++++ RECORDS
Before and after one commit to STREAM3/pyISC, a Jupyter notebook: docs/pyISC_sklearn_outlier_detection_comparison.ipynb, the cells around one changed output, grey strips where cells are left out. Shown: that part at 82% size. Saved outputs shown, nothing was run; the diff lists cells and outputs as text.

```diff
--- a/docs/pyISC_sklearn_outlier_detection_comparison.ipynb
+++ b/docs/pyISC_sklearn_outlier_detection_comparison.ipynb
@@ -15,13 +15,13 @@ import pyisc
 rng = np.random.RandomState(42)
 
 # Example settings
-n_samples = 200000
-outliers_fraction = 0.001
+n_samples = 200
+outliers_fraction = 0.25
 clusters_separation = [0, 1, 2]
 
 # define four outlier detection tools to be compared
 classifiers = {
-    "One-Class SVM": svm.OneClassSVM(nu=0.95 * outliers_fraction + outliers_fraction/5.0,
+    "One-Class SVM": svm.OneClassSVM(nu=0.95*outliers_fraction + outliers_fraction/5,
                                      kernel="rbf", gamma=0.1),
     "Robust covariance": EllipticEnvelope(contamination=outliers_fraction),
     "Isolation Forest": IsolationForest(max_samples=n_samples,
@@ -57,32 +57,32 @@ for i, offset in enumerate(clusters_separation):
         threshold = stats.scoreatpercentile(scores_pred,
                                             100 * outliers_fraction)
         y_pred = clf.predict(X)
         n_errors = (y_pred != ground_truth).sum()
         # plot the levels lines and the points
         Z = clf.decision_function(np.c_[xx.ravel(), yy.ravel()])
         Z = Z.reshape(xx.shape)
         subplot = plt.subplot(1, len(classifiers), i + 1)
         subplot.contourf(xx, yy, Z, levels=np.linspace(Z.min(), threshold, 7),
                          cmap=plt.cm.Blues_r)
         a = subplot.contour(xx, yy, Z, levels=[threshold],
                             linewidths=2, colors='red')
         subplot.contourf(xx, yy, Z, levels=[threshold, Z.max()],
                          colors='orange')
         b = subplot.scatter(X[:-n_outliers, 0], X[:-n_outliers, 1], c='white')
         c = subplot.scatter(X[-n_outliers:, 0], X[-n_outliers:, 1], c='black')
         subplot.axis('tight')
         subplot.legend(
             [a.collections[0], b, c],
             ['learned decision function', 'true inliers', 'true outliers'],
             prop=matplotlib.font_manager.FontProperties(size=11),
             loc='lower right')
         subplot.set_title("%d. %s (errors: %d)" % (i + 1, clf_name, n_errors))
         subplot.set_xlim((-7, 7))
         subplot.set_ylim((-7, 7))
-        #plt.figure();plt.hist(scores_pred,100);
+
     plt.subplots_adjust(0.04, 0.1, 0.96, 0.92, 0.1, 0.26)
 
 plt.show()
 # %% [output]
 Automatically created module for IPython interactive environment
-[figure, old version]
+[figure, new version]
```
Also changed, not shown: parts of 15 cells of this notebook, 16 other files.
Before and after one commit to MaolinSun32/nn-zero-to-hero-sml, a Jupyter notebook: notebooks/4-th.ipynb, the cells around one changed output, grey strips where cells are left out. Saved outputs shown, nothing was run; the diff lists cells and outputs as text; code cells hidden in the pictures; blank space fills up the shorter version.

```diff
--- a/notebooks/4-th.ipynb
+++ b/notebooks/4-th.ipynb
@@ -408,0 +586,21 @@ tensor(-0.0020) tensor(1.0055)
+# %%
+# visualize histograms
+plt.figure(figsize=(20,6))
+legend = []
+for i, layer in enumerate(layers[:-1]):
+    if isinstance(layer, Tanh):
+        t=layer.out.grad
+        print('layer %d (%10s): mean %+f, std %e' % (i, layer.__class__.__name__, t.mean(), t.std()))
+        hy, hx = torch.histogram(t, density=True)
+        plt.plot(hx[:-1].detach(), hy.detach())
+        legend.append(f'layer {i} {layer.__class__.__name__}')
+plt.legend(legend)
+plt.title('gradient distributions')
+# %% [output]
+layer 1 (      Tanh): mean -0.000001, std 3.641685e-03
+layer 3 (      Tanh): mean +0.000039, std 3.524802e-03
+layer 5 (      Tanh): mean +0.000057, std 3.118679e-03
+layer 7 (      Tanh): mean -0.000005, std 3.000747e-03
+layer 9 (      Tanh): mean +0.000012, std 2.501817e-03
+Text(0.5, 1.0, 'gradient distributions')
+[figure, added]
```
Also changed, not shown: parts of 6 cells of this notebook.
++++++++
**EXERCISE BRIEF**. Would you please copy the whole listing exactly as given?

**EXERCISE SOLUTION**.
Before and after one commit to STREAM3/pyISC, a Jupyter notebook: docs/pyISC_sklearn_outlier_detection_comparison.ipynb, the cells around one changed output, grey strips where cells are left out. Shown: that part at 82% size. Saved outputs shown, nothing was run; the diff lists cells and outputs as text.

```diff
--- a/docs/pyISC_sklearn_outlier_detection_comparison.ipynb
+++ b/docs/pyISC_sklearn_outlier_detection_comparison.ipynb
@@ -15,13 +15,13 @@ import pyisc
 rng = np.random.RandomState(42)
 
 # Example settings
-n_samples = 200000
-outliers_fraction = 0.001
+n_samples = 200
+outliers_fraction = 0.25
 clusters_separation = [0, 1, 2]
 
 # define four outlier detection tools to be compared
 classifiers = {
-    "One-Class SVM": svm.OneClassSVM(nu=0.95 * outliers_fraction + outliers_fraction/5.0,
+    "One-Class SVM": svm.OneClassSVM(nu=0.95*outliers_fraction + outliers_fraction/5,
                                      kernel="rbf", gamma=0.1),
     "Robust covariance": EllipticEnvelope(contamination=outliers_fraction),
     "Isolation Forest": IsolationForest(max_samples=n_samples,
@@ -57,32 +57,32 @@ for i, offset in enumerate(clusters_separation):
         threshold = stats.scoreatpercentile(scores_pred,
                                             100 * outliers_fraction)
         y_pred = clf.predict(X)
         n_errors = (y_pred != ground_truth).sum()
         # plot the levels lines and the points
         Z = clf.decision_function(np.c_[xx.ravel(), yy.ravel()])
         Z = Z.reshape(xx.shape)
         subplot = plt.subplot(1, len(classifiers), i + 1)
         subplot.contourf(xx, yy, Z, levels=np.linspace(Z.min(), threshold, 7),
                          cmap=plt.cm.Blues_r)
         a = subplot.contour(xx, yy, Z, levels=[threshold],
                             linewidths=2, colors='red')
         subplot.contourf(xx, yy, Z, levels=[threshold, Z.max()],
                          colors='orange')
         b = subplot.scatter(X[:-n_outliers, 0], X[:-n_outliers, 1], c='white')
         c = subplot.scatter(X[-n_outliers:, 0], X[-n_outliers:, 1], c='black')
         subplot.axis('tight')
         subplot.legend(
             [a.collections[0], b, c],
             ['learned decision function', 'true inliers', 'true outliers'],
             prop=matplotlib.font_manager.FontProperties(size=11),
             loc='lower right')
         subplot.set_title("%d. %s (errors: %d)" % (i + 1, clf_name, n_errors))
         subplot.set_xlim((-7, 7))
         subplot.set_ylim((-7, 7))
-        #plt.figure();plt.hist(scores_pred,100);
+
     plt.subplots_adjust(0.04, 0.1, 0.96, 0.92, 0.1, 0.26)
 
 plt.show()
 # %% [output]
 Automatically created module for IPython interactive environment
-[figure, old version]
+[figure, new version]
```
Also changed, not shown: parts of 15 cells of this notebook, 16 other files.
Before and after one commit to MaolinSun32/nn-zero-to-hero-sml, a Jupyter notebook: notebooks/4-th.ipynb, the cells around one changed output, grey strips where cells are left out. Saved outputs shown, nothing was run; the diff lists cells and outputs as text; code cells hidden in the pictures; blank space fills up the shorter version.

```diff
--- a/notebooks/4-th.ipynb
+++ b/notebooks/4-th.ipynb
@@ -408,0 +586,21 @@ tensor(-0.0020) tensor(1.0055)
+# %%
+# visualize histograms
+plt.figure(figsize=(20,6))
+legend = []
+for i, layer in enumerate(layers[:-1]):
+    if isinstance(layer, Tanh):
+        t=layer.out.grad
+        print('layer %d (%10s): mean %+f, std %e' % (i, layer.__class__.__name__, t.mean(), t.std()))
+        hy, hx = torch.histogram(t, density=True)
+        plt.plot(hx[:-1].detach(), hy.detach())
+        legend.append(f'layer {i} {layer.__class__.__name__}')
+plt.legend(legend)
+plt.title('gradient distributions')
+# %% [output]
+layer 1 (      Tanh): mean -0.000001, std 3.641685e-03
+layer 3 (      Tanh): mean +0.000039, std 3.524802e-03
+layer 5 (      Tanh): mean +0.000057, std 3.118679e-03
+layer 7 (      Tanh): mean -0.000005, std 3.000747e-03
+layer 9 (      Tanh): mean +0.000012, std 2.501817e-03
+Text(0.5, 1.0, 'gradient distributions')
+[figure, added]
```
Also changed, not shown: parts of 6 cells of this notebook.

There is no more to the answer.